_Information_:
----------------

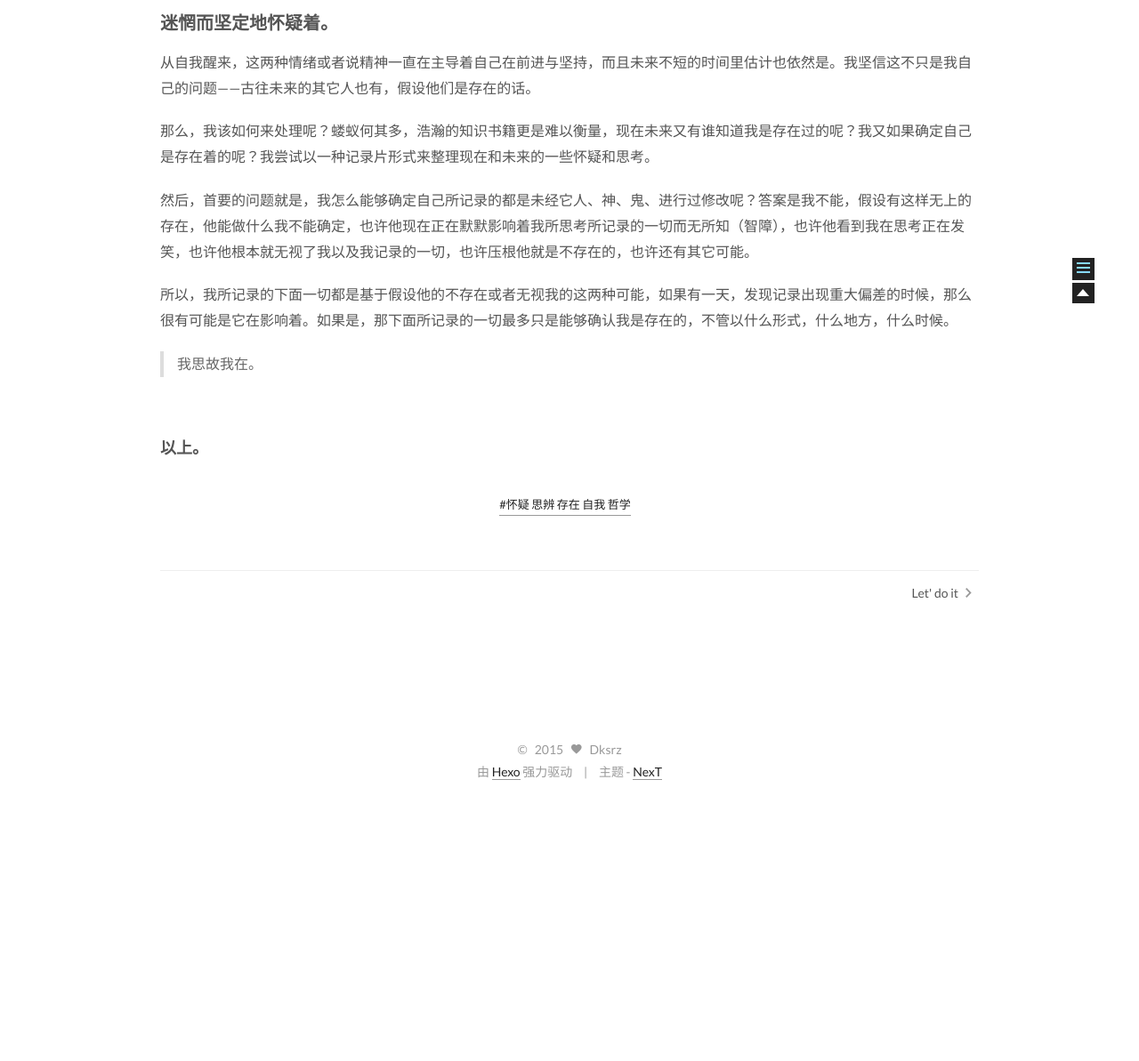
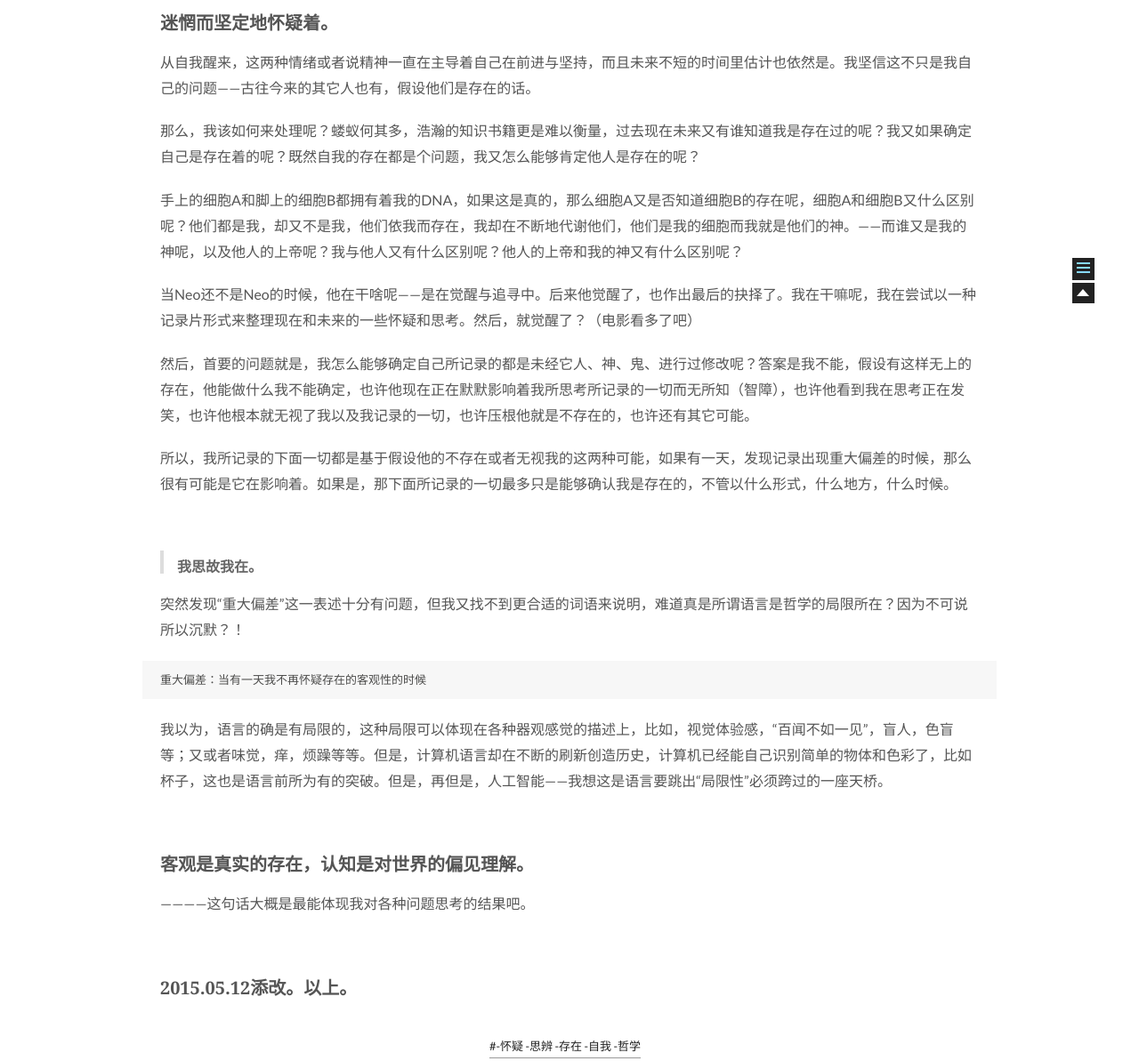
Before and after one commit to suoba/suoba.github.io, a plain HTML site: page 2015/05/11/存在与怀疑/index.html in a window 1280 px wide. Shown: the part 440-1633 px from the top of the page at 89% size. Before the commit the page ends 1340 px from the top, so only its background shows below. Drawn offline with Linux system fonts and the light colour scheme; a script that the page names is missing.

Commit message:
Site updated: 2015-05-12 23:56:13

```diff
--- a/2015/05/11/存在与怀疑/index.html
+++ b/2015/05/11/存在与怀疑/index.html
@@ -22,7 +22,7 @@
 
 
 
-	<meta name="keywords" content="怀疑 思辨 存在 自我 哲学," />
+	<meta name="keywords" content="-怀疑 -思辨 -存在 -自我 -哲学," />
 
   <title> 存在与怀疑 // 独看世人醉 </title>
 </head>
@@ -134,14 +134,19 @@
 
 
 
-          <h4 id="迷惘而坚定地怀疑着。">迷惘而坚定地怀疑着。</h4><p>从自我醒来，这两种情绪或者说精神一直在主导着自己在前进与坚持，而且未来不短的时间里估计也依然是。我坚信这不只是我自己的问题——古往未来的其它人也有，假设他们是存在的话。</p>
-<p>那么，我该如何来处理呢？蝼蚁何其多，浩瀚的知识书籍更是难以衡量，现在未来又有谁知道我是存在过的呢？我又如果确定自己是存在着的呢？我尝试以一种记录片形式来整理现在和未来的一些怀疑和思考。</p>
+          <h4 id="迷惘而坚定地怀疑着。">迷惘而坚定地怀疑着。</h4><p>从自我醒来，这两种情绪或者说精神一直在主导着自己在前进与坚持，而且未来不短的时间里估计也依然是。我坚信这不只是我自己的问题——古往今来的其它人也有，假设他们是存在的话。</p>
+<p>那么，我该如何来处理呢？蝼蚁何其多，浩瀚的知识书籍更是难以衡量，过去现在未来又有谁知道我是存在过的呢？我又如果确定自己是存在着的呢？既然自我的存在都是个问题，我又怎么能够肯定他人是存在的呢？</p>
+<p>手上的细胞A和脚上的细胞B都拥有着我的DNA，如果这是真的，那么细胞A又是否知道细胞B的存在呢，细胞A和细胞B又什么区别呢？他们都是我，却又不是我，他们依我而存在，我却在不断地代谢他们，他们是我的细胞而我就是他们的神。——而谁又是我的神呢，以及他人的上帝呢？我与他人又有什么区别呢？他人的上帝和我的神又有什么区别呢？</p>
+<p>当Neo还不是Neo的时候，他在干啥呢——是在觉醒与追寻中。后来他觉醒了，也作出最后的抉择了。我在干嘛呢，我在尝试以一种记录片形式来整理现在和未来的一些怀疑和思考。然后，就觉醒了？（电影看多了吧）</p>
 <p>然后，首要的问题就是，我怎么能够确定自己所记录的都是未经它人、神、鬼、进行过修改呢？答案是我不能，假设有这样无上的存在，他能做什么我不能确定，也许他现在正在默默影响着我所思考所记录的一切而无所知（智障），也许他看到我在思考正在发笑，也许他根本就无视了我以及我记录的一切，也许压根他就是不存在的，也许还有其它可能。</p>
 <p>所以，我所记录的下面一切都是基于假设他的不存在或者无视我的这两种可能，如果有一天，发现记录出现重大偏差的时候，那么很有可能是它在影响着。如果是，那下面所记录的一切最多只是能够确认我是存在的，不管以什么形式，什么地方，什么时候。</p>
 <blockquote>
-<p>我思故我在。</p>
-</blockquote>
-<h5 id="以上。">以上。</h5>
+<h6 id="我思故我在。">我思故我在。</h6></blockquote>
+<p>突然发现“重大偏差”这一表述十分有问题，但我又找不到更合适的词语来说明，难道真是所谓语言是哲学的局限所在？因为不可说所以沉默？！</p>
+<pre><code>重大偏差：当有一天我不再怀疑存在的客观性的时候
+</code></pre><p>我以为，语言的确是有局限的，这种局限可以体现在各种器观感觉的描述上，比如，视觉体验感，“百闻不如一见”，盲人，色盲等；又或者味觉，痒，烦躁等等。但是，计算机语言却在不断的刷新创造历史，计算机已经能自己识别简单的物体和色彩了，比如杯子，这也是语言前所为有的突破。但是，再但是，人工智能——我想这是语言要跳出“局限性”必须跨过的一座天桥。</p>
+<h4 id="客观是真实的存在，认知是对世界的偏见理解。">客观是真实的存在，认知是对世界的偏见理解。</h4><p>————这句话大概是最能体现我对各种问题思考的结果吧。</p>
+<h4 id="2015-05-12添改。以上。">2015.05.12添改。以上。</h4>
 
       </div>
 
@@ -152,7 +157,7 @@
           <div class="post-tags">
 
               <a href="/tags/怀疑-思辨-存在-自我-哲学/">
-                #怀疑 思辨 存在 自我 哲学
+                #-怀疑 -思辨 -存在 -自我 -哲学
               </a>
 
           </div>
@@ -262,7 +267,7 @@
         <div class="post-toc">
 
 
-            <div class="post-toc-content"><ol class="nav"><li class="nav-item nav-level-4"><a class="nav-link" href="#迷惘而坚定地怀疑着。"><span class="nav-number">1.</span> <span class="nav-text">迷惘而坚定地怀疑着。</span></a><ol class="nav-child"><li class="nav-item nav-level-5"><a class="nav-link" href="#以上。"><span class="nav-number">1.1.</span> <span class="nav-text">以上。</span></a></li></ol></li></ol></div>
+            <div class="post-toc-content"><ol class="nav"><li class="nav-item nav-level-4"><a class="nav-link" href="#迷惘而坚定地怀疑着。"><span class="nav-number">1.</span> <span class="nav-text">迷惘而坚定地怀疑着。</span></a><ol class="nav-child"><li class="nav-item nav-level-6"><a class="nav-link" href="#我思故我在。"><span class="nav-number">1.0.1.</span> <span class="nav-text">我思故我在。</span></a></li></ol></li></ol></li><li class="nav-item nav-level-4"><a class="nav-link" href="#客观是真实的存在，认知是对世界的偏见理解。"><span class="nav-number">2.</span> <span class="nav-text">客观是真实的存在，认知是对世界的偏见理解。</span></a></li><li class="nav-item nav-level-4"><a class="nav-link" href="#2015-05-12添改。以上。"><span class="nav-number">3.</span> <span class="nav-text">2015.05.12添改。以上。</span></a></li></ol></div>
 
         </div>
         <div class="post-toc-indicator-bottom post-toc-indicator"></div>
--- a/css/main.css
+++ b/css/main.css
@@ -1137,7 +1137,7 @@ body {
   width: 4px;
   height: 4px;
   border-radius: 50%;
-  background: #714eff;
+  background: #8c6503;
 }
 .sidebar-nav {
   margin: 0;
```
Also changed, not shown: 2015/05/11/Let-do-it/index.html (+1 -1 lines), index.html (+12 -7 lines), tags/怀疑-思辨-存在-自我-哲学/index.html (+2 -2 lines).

----------------

_Work instructions_:
Would you report every line of the entries above containing the word "而且未来不短的时间里估计也依然是"?

_Finished exercise_:
-          <h4 id="迷惘而坚定地怀疑着。">迷惘而坚定地怀疑着。</h4><p>从自我醒来，这两种情绪或者说精神一直在主导着自己在前进与坚持，而且未来不短的时间里估计也依然是。我坚信这不只是我自己的问题——古往未来的其它人也有，假设他们是存在的话。</p>
+          <h4 id="迷惘而坚定地怀疑着。">迷惘而坚定地怀疑着。</h4><p>从自我醒来，这两种情绪或者说精神一直在主导着自己在前进与坚持，而且未来不短的时间里估计也依然是。我坚信这不只是我自己的问题——古往今来的其它人也有，假设他们是存在的话。</p>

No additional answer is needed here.